Obviously, some traditions need to be upheld. Biological science is, and will continue to be, foundational to the rigorous training of doctors. We need to have a working knowledge of physiological and anatomical systems, associated pathologies, treatments and clinical outcomes. But let’s stop deluding ourselves with the notion that we must memorize every single piece of information that is thrown our way in order to be effective care providers. The essence of a great doctor is his or her ability to acquire and assimilate new knowledge, draw upon experience and clinical expertise and ultimately provide the patient with exactly the care they need (and not an ounce more!). There is a powerful dynamism to this art, which medical schools are refreshingly attempting to capture in their curricula.
To illustrate, many schools (including mine at UCLA) hold mandatory problem-based learning (PBL) sessions to simulate the full arc of care for a patient. Over the course of the bi-weekly PBL classes, no element of the patient’s background is off limits; we as students are encouraged to explore social determinants, policy questions and epidemiology with the same voracity as pathophysiological mechanisms. In a similarly holistic vein, “doctoring” classes focus on the didactics of obtaining a complete patient history. We are taught early on to elicit social histories in order to more accurately assess how a patient’s social situation might contribute to his or her health behaviors, susceptibilities, risks and treatment options. These educational experiences are the kinds that defibrillate and bring to life the Frankensteinian monster of the pre-clinical medical curriculum.
I’m obviously prone to hyperbole; it’s admittedly a stretch to compare medical education to Frankenstein’s monster. But, to paraphrase George Carlin, every joke needs “one exaggeration, one thing to be way out of proportion” in order to get the intended message across. And my message is clear and unoriginal: medical students could all use a little less memorizing, and a little more thinking. I am as hopeful as any that Dr. Schumann’s vision of a suitable curricular replacement for the Krebs cycle is realized: “…a team of students finding ways to break the vicious cycle of poverty that contributes so much to suffering, illness and early loss of life.” This would require a tremendous overhaul of the current educational system, in which students are primarily evaluated according to their ability to memorize incredible amounts of information, and not according to their ability to apply knowledge in incredible ways.
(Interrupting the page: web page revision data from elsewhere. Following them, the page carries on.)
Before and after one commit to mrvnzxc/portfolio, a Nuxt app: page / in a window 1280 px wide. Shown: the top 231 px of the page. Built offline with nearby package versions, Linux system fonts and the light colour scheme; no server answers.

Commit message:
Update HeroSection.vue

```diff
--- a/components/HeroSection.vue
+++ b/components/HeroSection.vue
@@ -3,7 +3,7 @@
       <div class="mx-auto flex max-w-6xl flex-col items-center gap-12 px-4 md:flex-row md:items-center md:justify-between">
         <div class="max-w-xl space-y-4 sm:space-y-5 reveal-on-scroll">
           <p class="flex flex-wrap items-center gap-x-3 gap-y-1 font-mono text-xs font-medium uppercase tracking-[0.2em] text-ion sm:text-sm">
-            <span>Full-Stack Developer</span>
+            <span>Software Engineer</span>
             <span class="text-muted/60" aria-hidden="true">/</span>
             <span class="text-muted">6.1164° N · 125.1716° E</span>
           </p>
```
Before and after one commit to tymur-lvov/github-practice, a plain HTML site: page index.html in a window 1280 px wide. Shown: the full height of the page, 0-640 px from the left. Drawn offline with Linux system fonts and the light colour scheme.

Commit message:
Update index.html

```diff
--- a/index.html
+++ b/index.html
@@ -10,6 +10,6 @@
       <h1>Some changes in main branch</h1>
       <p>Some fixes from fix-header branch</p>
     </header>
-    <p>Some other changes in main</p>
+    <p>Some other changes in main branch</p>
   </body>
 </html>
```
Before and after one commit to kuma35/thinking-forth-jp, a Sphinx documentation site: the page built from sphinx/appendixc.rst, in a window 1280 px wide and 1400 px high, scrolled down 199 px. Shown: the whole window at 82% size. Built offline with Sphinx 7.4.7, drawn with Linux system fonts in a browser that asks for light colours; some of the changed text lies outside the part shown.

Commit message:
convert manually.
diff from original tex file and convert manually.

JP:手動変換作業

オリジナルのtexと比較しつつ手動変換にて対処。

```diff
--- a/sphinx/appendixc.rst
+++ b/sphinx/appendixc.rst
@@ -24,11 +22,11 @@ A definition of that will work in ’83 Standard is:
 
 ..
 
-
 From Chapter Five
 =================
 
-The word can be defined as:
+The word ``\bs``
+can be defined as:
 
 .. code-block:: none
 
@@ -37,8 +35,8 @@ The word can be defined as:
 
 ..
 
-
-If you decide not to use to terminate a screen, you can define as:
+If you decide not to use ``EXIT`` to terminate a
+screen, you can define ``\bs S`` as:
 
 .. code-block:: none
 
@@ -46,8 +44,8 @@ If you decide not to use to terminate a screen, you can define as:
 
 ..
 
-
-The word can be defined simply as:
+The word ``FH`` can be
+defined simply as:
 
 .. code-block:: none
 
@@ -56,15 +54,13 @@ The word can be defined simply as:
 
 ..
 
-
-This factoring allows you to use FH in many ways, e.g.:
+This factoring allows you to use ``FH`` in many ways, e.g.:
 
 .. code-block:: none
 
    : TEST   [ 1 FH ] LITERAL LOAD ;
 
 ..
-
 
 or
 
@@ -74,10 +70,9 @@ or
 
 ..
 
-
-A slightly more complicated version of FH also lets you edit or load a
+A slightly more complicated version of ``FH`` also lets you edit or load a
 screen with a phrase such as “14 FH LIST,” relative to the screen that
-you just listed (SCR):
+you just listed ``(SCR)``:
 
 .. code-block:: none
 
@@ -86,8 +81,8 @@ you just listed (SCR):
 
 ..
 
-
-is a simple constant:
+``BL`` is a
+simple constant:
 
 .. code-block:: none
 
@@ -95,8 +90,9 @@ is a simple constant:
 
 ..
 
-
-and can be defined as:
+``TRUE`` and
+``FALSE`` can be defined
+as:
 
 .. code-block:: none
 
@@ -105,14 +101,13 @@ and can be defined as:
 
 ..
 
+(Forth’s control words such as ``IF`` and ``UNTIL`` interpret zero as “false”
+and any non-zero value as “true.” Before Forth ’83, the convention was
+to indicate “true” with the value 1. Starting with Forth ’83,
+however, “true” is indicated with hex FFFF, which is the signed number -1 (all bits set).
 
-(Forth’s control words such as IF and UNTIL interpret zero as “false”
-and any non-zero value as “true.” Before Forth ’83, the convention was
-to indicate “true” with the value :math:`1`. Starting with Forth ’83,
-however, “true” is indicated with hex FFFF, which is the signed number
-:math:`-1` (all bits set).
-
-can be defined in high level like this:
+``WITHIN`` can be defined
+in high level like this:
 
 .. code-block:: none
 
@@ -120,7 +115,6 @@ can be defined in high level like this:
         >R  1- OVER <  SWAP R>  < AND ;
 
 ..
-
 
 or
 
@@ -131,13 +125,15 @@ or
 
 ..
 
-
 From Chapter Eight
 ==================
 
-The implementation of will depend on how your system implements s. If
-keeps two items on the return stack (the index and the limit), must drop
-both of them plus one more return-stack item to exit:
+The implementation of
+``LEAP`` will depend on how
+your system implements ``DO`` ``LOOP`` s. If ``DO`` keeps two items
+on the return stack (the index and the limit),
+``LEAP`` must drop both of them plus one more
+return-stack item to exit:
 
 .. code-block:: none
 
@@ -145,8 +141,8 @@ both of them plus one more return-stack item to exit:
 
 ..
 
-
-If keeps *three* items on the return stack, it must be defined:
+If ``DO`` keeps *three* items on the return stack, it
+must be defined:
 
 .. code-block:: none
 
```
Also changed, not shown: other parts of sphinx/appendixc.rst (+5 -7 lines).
But until then, keep working on that temporomandibular joint. With diligence and luck, you’ll crack it right open.